Let's Talk Talent:

This series is written by the immensely talented and award-winning screenwriter John Ridley. Fresh off of the heels of the spectacular The Other History of the DC Universe, Ridley turns his attention towards the concept of a Black Batman, and explores the possibilities and realities of a war-torn, crime-ridden city being fought for by someone who does not come from a traditionally privileged background. While Jace daylights as an up-and-comer in his father’s maintenance of Wayne Enterprises, at night he scours the city for all criminal activity with the help of his cyber-hacker ally Vol—activity which is often committed by the police.

Unapologetically political, Ridley takes the Batman franchise fearlessly into new territory with his concerns about meaningful justice and the complex questions that go into achieving it.
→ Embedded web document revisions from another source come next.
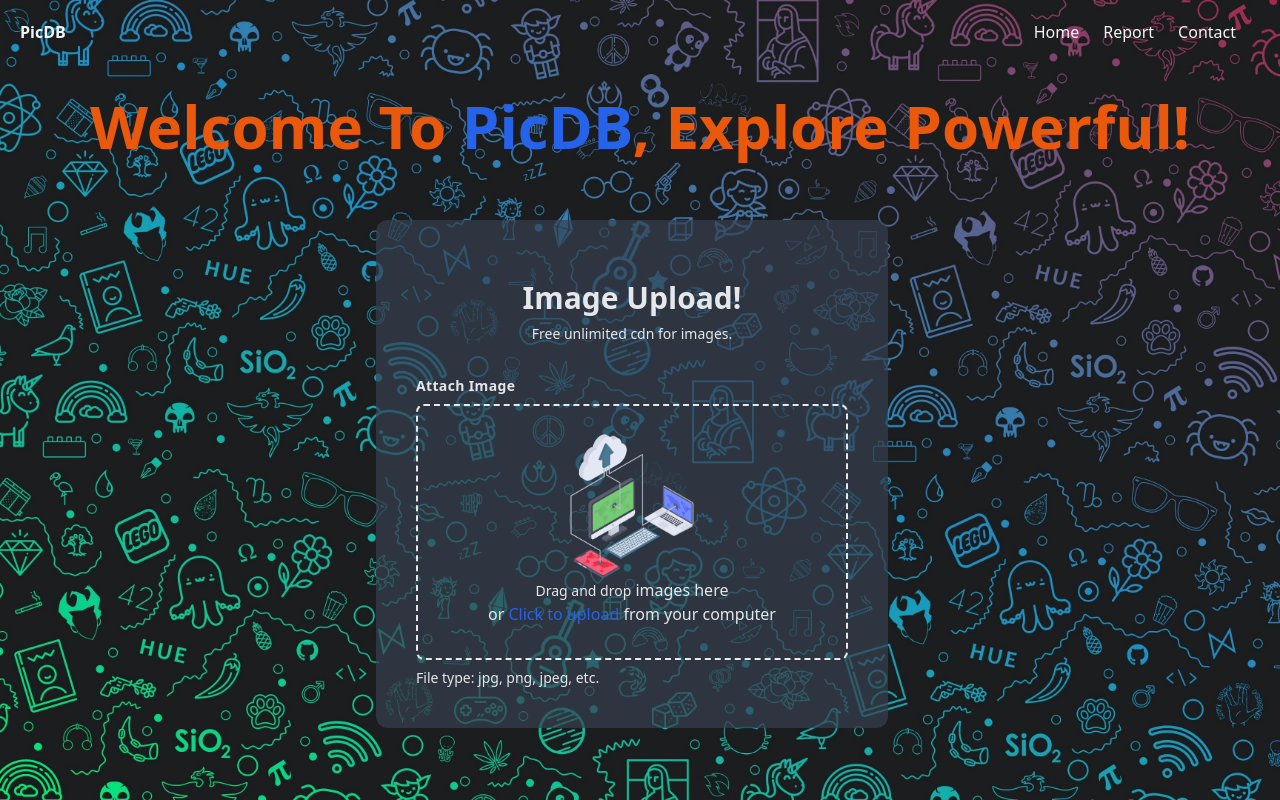
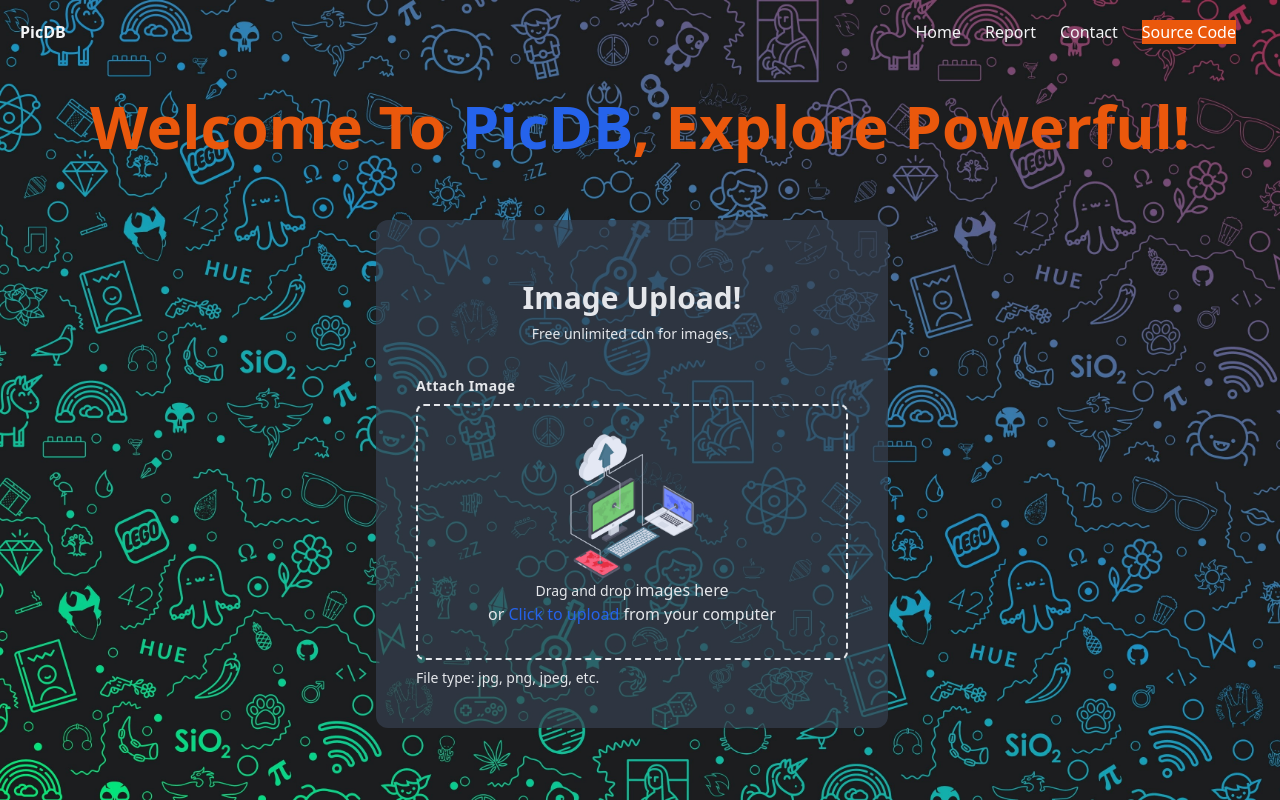
Before and after one commit to SangrahDB/PicDB-UI, a React (Create React App) app: page / in a window 1280 px wide. Built offline with nearby package versions, Linux system fonts and the light colour scheme.

Commit message:
Update Header.jsx

```diff
--- a/src/pages/component/Header.jsx
+++ b/src/pages/component/Header.jsx
@@ -29,6 +29,9 @@ function Header() {
                     <a href="/" className="mr-6 cursor-pointer hover:text-orange-600 ">Home</a>
                     <a href="/report" className="mr-6 cursor-pointer hover:text-orange-600">Report</a>
                     <a href="/contact" className="mr-6 cursor-pointer hover:text-orange-600">Contact</a>
+                    <a href="https://github.com/AkkilMG/PicDB-UI" className="mr-6 cursor-pointer bg-orange-600 hover:bg-orange-700 text-white">
+                        Source Code
+                    </a>
                 </nav>
             </div>
 
```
A Few Reasons to Read:

  • I Am Batman focuses on the family of Lucius Fox and their perspectives on wealth, privilege and justice. More than just Lucius and Jace, we get to know Lucius’s wife Tanya and their daughters Tam and Tiffany. The Fox Family is caught up with the torrent of criminals and justice, just like the Bat-Family always is, only without special training or super suits. As a result, we learn more about what drives them and how they react when pushed to the edge of their convictions.
     
  • Jace is an entirely unique character to Batman’s world. Compared to his father, Lucius, or even his brother Luke Fox, who operates as Batwing, Jace is a far more troubled and ambitious character. He openly resents the history of Batman and uses the hero’s image to change things in Gotham his way. He works to have the people of the city know he’s looking out for them, utilizing social media and encouraging word of mouth.
     
  • Jace’s relationship with the police is tense and uneasy, but in a different way than the early days of Wayne and Gordon. Working with Detective Chubb, both see the other as complicit in the violence that threatens the innocent, despite their shared Black background and yearning for a better world. In Gotham, status and positions erase skin color and good intentions, or at least that’s the fear that Jace and Chubb work to conquer in themselves.

  • In I Am Batman, Ridley dedicates much of the focus to the GCPD and the city’s attempt to reform the institution of the police. Anxieties about lethal force, racial biases and who wields power are experienced by not only Jace and his family, but also Commissioner Renee Montoya and Detective Chubb, who both have extremely opposed views of vigilantes. Lines become blurred when the police begin taking matters into their own hands regarding protestors, mob violence and general resentment of authority.
     
  • This book works as a spiritual successor to We Are Robin, which was a series that examined the underclass’ approach to crimefighting and opposition from the police. The heroes of both series incorporate the image of the Caped Crusaders, deconstructing and rebuilding the good and bad of their legacy towards a fuller, more impactful future that doesn’t leave the vulnerable behind.


Why It's Worth Your Time:

Over the last couple of years, people have started rethinking many elements of the superhero genre that have been taken for granted for decades. Questions like the existence of “good billionaires,” the true purpose of policing, the ultimate role of the vigilante and how it affects people of color aren’t often written about because frankly, there aren’t enough heroes or creators of color to go around. This makes I Am Batman an essential series for the world of today, and Jace Fox a much-needed new character. He has an entire universe to not only live up to, but to question, challenge and remake into his image…but first he has to master that image in his own work. Ambitious and subversive, I Am Batman is a terrific series from a master storyteller that’s more than worth escaping into. 
 

I Am Batman Vol. 1 by John Ridley, Olivier Coipel, Travel Foreman and Stephen Segovia is available in bookstores, comic shops, libraries and on DC UNIVERSE INFINITE.

Donovan Morgan Grant writes about comics, graphic novels and superhero history for DC.com. Follow him on Twitter at @donoDMG1.

NOTE: The views and opinions expressed in this feature are solely those of Donovan Morgan Grant and do not necessarily reflect those of DC Entertainment or Warner Bros.